FUTEK‘s ultra-precise load cells are helping bring MIT Media Lab’s prosthetic ankle to life, replicating natural human movement to create an almost seamless replacement for a human limb.
This article was simultaneously published in DirectIndustry e-magazine.
Developed by Matthew Carney of MIT Media Lab’s Biomechatronics group, the revolutionary TF8 actuator is a powered prosthesis. Rather than employing a one-size-fits-all design, it is able to replicate the kinetic and kinematic functionality of the human ankle—moving and responding to force in a lifelike way. The robotic ankle is driven by an MIT-developed reaction-force, series elastic actuator (FRSEA). In conjunction with FUTEK’s LCM300 load cell, the actuator allows for the wearer’s weight and gait to handle varied terrains such as stairs and inclines.
The prosthetic ankle is neurally controlled thanks to a new MIT-developed amputation technique. This relocates the muscles and some nerves to above the amputation zone, instead of removing them. Sensors in the prosthetic read the signals from these muscles and can transmit sensations to the nerves.
These preserved muscles and nerves, which once controlled the leg, now allow neuromuscular bi-directional communication between the prosthesis and its wearer. As a result, the wearer experiences an artificial lower leg that feels real, as they can sense the ankle’s movements. Robotic prostheses integrate cutting-edge biomechanics, mechanical, electrical and software engineering. Matthew Carney said:

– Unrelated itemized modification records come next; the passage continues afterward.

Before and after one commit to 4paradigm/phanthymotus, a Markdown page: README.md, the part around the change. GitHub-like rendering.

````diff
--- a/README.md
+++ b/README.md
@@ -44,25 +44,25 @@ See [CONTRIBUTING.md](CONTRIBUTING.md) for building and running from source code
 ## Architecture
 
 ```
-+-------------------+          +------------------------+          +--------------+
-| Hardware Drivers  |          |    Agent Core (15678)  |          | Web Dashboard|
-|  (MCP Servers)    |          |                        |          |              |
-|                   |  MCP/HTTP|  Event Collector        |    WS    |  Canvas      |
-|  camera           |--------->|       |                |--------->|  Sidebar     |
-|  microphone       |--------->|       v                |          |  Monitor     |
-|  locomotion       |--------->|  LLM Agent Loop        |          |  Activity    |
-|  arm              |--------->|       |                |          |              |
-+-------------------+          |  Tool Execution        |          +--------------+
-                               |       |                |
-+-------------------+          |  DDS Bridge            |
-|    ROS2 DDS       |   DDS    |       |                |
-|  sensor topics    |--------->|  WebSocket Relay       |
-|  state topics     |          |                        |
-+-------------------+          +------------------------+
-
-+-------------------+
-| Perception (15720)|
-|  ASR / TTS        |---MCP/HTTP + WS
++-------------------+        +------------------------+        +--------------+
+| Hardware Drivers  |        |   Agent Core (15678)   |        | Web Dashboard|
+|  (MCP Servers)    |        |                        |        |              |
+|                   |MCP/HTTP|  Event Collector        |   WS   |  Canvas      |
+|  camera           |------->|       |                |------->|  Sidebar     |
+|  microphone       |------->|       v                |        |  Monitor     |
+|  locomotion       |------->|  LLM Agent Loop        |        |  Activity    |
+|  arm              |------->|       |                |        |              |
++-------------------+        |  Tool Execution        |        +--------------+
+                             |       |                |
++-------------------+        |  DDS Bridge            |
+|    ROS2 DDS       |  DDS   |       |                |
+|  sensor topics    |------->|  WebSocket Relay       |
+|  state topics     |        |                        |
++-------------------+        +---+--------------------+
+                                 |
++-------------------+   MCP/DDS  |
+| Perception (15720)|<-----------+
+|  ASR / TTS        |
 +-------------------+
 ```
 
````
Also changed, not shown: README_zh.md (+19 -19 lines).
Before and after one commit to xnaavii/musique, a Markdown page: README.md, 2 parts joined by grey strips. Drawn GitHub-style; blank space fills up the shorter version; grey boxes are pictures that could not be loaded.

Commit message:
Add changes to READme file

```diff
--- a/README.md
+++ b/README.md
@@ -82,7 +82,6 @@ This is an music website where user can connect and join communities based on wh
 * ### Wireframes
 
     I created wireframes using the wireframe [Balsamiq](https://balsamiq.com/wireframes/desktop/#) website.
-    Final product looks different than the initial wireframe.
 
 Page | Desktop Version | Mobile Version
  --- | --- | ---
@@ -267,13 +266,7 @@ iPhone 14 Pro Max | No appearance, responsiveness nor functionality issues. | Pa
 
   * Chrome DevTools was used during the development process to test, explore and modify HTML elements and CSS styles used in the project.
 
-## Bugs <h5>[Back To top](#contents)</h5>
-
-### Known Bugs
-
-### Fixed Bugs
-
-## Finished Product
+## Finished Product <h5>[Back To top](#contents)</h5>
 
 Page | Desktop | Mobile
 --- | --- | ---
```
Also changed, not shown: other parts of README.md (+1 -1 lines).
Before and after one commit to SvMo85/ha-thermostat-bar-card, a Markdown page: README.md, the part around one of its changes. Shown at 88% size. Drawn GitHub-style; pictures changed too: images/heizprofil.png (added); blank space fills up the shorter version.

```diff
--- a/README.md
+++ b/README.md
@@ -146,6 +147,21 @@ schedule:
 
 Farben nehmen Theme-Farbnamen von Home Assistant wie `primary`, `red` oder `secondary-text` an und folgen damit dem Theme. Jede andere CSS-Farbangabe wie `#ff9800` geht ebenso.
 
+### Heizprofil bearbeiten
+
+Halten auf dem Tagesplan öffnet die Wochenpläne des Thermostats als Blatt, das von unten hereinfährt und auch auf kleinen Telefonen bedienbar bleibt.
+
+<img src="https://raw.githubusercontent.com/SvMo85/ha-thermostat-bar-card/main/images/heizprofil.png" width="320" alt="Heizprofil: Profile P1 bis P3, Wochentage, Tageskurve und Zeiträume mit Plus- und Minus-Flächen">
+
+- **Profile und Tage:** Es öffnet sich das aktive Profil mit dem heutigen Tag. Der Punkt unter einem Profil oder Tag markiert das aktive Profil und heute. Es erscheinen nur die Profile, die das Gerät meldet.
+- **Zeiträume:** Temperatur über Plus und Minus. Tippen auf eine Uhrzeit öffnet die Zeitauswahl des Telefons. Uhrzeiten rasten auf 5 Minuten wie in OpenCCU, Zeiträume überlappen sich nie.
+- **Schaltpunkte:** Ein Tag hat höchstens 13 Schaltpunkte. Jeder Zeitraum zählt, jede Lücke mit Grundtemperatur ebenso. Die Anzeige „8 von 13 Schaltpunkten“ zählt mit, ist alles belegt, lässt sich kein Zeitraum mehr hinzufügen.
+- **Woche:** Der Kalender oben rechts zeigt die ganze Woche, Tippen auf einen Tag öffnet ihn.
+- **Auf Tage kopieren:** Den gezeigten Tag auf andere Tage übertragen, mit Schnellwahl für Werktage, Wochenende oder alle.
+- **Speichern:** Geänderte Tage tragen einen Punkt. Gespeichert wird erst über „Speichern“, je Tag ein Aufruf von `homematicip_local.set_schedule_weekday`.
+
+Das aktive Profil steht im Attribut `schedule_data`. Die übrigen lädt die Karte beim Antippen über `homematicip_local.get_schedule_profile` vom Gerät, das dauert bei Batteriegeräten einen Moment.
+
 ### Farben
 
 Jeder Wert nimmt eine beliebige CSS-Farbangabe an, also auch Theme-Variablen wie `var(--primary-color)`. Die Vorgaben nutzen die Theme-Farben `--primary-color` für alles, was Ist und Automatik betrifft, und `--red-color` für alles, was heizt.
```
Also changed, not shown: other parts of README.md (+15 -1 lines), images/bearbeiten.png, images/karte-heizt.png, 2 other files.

“To attempt to fit within the confines of the human form, and to match the bandwidth and power density of the human body, we must push the bounds of every discipline: computation, strength of materials, magnetic energy densities, sensors, biological interfaces, and so much more. At the most fundamental level, we are trying to eliminate disability. We want to develop technologies that allow there to be no difference between disabled people, and someone of a normative body type.”
The prosthetic ankle relies on FUTEK’s LCM300 strain gauge load cell for its force measurement. It was chosen due to its small footprint, lightweight, high accuracy and easy installation. A load cell is a transducer that converts force into measurable electrical output. In this case, the load cell allows the robotic ankle to determine exactly how hard it needs to push to assist the wearer, explained FUTEK business development manager Ehsan Mokhberi:
“Touch is the most important of the five senses when it comes to prosthetics, exoskeleton, robotics and automation. Our sensor is technically bringing the sense of touch to the robotic ankle.”
People do not consciously think about how much force their body applies when undertaking simple tasks like walking. The brain makes these calculations automatically based on feedback from the body. FUTEK’s load cell allows the robotic prosthesis to provide the same feedback to the brain.
The lightweight LCM300 strain gauge load cell is only 30 mm long and 12 mm wide, weighing 42.5 gm. It is accurate to within 0.25 percent of the rated output. He explained:
“One benefit of this precise load cell is that it measures the force immediately, responding in milliseconds, to ensure the ankle can perform seamlessly in real time. The result is a closed feedback loop which allows the wearer and the robotic ankle to act as one, offering much more natural movement than a traditional prosthesis.”
Precision CNC machining allows FUTEK to consistently produce sensors with the very tight tolerances required for robotic and biomechanical applications. Its sensors can measure force, pressure and torque directly, plus they can also indirectly measure aspects like flow, viscosity and occlusion.
The medical and medtech market is an expanding field for FUTEK, accounting for around 30 percent of its business and growing each year. Beyond powered prostheses, FUTEK’s sensors are also found in exoskeletons and robotic arms including surgery robots. Other important sectors include aerospace and defense, manufacturing and automotive.
“We are known for miniaturization and offering a variety of sensor designs, geometries and mounting configurations – allowing us to support almost every industry. Working with MIT Media Lab shows exactly how much potential there is for this kind of technology to change people’s lives.”